From the entries below, tally the lines with "README" in them and reply with that figure only.

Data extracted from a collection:
****************

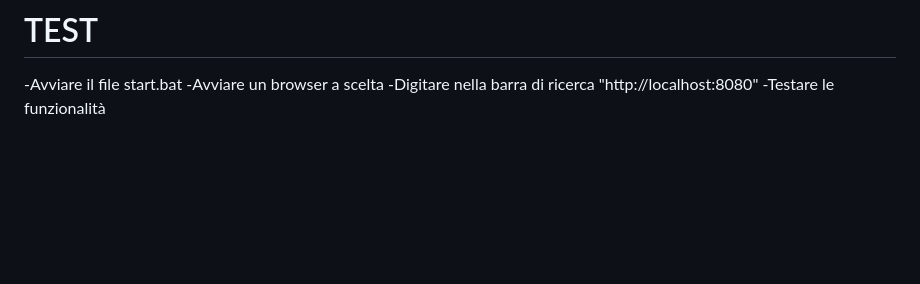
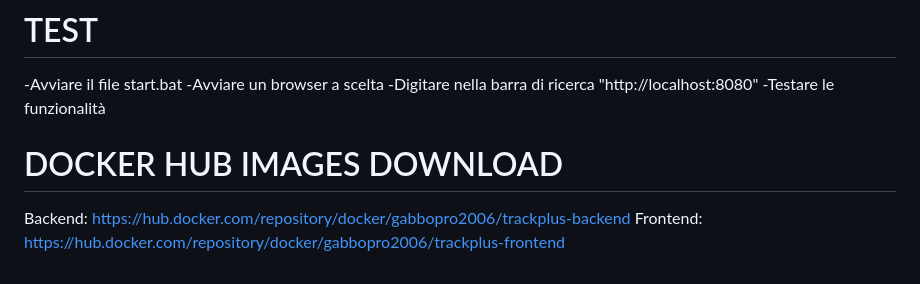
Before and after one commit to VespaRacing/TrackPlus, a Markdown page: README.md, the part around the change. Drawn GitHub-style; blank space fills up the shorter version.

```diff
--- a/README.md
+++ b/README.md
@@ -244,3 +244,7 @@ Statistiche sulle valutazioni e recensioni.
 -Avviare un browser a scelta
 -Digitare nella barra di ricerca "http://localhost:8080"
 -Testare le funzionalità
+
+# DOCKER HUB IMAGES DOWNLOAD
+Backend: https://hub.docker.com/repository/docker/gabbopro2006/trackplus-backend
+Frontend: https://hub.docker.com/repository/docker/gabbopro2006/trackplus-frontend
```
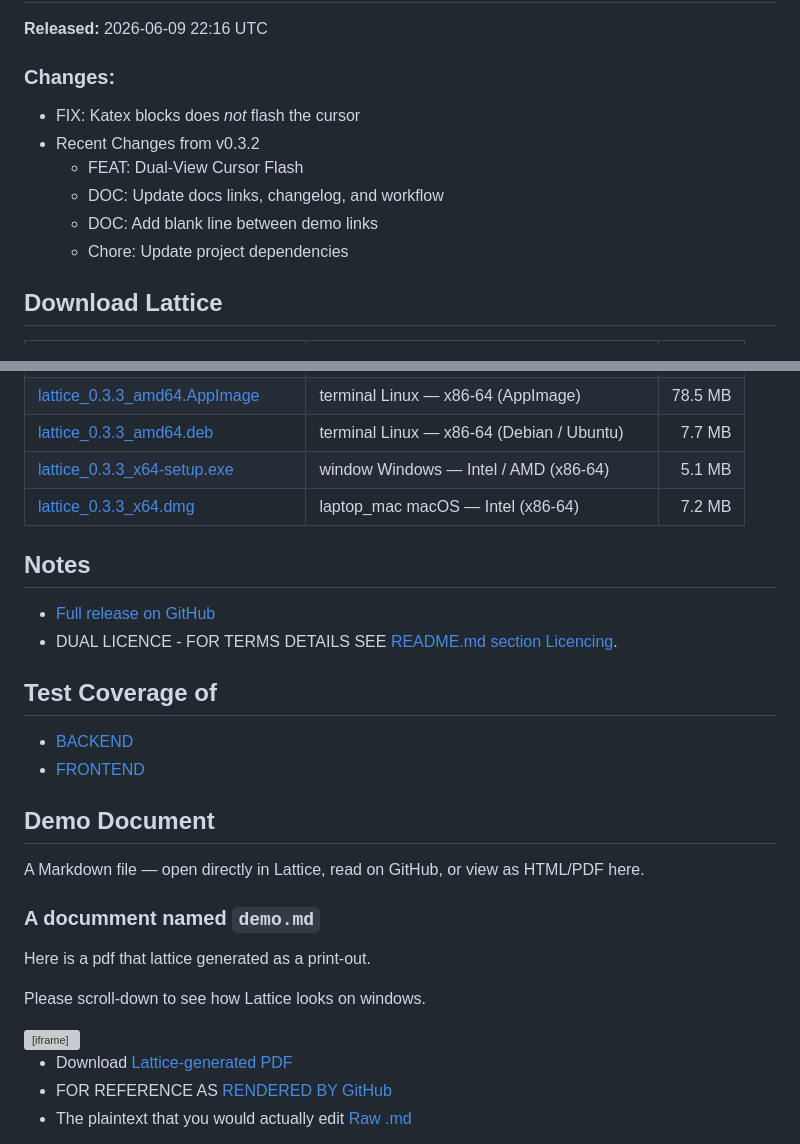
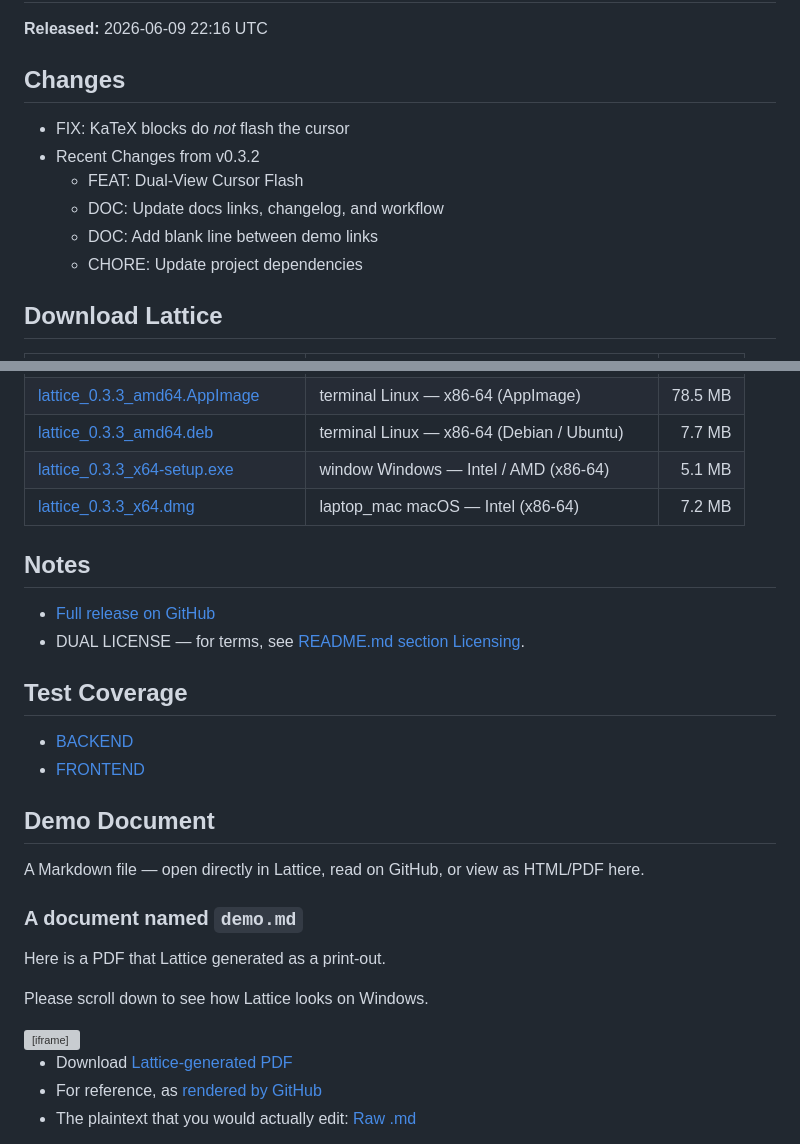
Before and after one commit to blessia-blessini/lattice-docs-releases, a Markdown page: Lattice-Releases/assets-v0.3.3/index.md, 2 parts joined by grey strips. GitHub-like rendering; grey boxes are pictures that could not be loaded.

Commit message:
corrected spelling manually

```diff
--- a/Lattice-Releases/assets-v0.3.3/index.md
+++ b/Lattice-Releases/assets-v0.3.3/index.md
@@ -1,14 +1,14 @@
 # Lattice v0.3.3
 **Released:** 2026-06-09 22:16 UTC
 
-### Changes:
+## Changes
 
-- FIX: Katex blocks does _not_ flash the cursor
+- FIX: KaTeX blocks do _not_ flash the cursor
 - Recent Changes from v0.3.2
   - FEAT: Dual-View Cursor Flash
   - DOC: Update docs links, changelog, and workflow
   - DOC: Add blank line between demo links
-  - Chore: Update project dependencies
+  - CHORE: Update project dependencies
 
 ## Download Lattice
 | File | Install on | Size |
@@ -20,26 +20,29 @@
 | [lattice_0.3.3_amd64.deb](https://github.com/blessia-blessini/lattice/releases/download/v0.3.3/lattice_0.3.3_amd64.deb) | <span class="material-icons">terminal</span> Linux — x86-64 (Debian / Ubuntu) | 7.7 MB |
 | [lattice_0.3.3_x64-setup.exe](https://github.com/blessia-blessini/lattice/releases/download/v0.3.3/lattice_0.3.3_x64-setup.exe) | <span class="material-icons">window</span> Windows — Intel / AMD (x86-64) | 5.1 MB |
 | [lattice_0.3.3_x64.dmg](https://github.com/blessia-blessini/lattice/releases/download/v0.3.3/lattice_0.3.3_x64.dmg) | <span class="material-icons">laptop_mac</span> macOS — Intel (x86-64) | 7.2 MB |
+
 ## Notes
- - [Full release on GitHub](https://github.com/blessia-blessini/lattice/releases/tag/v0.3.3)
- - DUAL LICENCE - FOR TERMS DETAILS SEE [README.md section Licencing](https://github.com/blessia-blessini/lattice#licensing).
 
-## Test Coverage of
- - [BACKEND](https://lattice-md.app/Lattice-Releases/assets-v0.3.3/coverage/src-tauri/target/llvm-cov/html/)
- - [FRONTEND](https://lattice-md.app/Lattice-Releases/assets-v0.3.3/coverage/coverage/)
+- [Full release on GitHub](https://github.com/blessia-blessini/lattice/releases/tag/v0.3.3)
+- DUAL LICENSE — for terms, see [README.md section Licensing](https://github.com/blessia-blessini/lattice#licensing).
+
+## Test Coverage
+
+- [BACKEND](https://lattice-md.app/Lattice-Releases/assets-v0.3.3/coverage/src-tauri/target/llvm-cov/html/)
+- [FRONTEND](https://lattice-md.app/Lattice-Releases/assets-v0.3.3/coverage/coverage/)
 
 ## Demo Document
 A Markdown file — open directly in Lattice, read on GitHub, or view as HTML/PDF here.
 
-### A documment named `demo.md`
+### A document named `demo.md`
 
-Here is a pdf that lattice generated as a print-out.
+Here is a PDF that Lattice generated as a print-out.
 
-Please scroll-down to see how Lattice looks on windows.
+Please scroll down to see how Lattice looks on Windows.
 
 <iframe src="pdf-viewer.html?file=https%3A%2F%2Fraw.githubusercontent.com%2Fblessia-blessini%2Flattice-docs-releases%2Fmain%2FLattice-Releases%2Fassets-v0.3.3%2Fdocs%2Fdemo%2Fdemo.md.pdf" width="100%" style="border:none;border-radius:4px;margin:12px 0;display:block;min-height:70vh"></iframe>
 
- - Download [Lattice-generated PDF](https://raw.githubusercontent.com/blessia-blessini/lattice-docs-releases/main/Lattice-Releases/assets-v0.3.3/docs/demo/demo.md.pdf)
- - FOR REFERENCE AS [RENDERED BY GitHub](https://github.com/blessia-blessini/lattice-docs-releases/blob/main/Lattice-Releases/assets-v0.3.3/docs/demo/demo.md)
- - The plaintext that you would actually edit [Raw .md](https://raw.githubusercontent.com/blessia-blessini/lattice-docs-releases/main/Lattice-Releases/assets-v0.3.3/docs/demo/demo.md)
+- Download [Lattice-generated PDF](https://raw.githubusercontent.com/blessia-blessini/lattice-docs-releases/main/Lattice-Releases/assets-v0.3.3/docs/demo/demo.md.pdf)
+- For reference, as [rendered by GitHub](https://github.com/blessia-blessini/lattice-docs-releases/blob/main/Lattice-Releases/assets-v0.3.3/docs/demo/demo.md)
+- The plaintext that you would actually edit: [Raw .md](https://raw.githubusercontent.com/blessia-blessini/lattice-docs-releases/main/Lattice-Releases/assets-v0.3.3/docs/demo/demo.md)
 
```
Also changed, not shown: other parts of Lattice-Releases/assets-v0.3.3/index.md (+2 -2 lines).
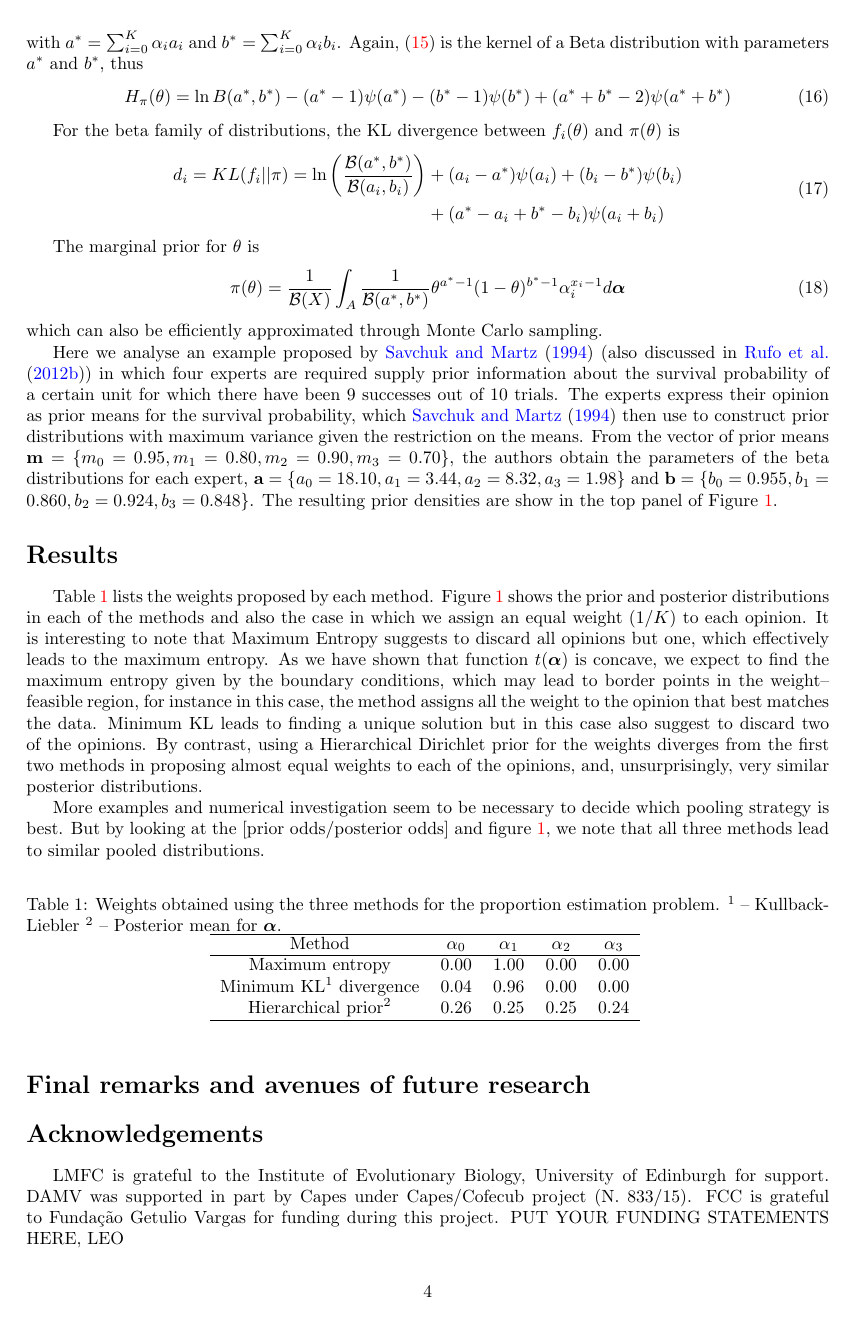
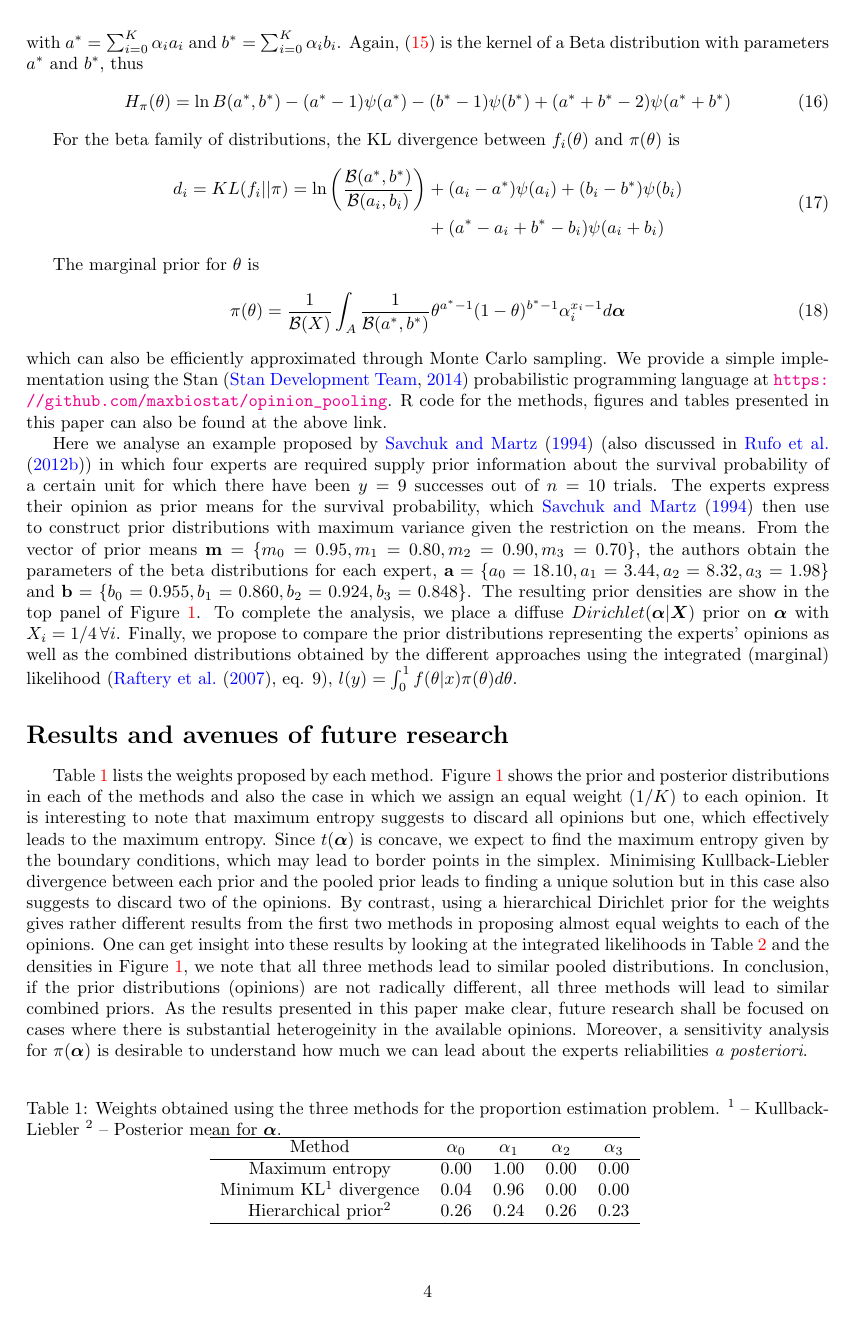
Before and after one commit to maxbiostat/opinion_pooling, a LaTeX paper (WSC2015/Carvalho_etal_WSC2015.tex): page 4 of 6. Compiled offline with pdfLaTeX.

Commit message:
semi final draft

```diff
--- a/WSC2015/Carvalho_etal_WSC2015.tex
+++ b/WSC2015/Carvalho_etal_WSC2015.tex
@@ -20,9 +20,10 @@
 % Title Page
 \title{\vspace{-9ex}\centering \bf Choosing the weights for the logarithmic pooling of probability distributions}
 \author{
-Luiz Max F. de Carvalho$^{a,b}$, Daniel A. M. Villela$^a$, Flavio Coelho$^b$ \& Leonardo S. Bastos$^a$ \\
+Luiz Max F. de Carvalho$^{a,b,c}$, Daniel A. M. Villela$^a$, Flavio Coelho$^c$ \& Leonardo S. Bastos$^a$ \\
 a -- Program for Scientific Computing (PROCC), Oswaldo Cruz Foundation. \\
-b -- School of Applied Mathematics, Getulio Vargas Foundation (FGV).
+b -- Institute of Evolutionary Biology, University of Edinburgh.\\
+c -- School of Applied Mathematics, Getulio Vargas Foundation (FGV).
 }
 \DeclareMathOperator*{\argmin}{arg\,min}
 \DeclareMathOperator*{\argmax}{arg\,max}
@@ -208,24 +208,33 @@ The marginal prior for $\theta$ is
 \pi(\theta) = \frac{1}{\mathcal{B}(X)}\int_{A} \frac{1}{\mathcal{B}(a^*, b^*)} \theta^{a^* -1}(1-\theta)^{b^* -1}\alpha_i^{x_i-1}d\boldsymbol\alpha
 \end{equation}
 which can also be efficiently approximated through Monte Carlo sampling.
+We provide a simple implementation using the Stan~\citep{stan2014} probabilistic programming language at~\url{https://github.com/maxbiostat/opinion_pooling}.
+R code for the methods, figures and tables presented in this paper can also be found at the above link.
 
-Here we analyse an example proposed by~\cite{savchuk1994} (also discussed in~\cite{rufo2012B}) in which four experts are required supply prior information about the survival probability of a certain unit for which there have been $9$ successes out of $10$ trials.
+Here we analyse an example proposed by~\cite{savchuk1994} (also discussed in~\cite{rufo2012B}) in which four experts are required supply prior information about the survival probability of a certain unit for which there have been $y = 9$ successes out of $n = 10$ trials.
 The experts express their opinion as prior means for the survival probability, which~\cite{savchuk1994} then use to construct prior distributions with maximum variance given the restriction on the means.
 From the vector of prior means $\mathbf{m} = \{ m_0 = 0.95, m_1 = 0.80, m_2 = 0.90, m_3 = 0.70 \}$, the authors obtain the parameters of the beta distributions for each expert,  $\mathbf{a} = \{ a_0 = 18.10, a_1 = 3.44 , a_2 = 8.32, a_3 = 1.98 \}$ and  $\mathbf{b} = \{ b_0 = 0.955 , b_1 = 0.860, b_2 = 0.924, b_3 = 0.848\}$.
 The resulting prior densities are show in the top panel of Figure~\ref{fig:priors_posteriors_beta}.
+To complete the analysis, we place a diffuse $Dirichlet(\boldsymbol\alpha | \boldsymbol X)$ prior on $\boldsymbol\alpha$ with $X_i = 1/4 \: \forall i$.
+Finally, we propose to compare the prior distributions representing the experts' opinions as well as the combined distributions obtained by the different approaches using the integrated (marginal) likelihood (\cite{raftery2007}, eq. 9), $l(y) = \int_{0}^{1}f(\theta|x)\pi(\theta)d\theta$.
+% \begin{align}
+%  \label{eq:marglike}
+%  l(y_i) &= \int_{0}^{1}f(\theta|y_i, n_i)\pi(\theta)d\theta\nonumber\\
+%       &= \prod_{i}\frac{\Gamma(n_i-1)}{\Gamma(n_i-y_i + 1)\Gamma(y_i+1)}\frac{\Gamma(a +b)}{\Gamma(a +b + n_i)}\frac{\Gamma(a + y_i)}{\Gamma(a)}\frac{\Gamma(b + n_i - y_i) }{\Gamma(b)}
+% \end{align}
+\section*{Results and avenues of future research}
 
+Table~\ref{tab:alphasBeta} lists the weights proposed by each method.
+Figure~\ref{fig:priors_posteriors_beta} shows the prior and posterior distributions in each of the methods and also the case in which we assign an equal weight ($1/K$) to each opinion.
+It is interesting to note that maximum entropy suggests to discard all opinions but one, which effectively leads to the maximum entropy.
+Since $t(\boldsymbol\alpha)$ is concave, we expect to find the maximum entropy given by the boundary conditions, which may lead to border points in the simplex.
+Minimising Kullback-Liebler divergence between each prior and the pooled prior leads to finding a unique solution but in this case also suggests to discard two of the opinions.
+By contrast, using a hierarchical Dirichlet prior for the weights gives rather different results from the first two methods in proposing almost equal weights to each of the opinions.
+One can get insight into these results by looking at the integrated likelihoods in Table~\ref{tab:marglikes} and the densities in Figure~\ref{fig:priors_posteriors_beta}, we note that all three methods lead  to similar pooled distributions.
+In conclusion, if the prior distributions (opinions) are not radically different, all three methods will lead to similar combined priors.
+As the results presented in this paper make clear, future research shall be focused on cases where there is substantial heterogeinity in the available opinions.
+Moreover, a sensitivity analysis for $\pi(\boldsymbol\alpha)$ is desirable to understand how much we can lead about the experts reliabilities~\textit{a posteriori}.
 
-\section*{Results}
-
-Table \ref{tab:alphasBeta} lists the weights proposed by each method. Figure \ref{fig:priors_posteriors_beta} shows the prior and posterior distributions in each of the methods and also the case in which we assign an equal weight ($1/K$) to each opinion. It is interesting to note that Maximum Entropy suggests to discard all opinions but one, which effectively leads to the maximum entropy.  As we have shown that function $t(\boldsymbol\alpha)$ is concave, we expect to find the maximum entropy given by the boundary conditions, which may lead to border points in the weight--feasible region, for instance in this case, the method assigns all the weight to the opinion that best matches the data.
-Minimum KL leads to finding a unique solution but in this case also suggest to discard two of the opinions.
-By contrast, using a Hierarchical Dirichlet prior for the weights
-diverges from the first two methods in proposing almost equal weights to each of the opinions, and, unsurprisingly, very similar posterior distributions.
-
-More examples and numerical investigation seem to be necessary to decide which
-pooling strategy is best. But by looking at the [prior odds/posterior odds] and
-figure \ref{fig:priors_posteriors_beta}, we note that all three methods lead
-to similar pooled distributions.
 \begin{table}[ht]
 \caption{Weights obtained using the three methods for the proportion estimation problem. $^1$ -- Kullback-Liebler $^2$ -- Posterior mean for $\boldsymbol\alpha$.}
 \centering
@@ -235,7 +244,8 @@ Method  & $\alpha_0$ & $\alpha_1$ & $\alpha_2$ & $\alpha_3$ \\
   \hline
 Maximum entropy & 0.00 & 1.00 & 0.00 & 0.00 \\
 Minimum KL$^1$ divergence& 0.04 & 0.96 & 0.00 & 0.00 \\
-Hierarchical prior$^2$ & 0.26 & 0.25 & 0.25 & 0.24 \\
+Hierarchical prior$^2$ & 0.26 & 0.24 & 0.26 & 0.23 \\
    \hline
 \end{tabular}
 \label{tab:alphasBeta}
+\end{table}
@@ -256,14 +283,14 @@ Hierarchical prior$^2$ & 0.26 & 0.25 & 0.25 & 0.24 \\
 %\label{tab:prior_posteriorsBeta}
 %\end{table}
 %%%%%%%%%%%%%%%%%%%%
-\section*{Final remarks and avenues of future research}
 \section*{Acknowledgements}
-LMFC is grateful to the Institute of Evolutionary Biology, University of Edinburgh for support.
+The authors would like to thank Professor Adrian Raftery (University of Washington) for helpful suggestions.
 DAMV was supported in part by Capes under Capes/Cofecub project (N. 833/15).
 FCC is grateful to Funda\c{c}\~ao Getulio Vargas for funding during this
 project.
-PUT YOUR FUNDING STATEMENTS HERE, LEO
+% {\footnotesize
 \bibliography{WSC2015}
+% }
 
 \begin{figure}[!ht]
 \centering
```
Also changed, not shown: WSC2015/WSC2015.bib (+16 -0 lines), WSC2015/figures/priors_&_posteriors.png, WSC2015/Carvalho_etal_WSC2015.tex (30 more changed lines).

****************

**EXERCISE ANSWER**
5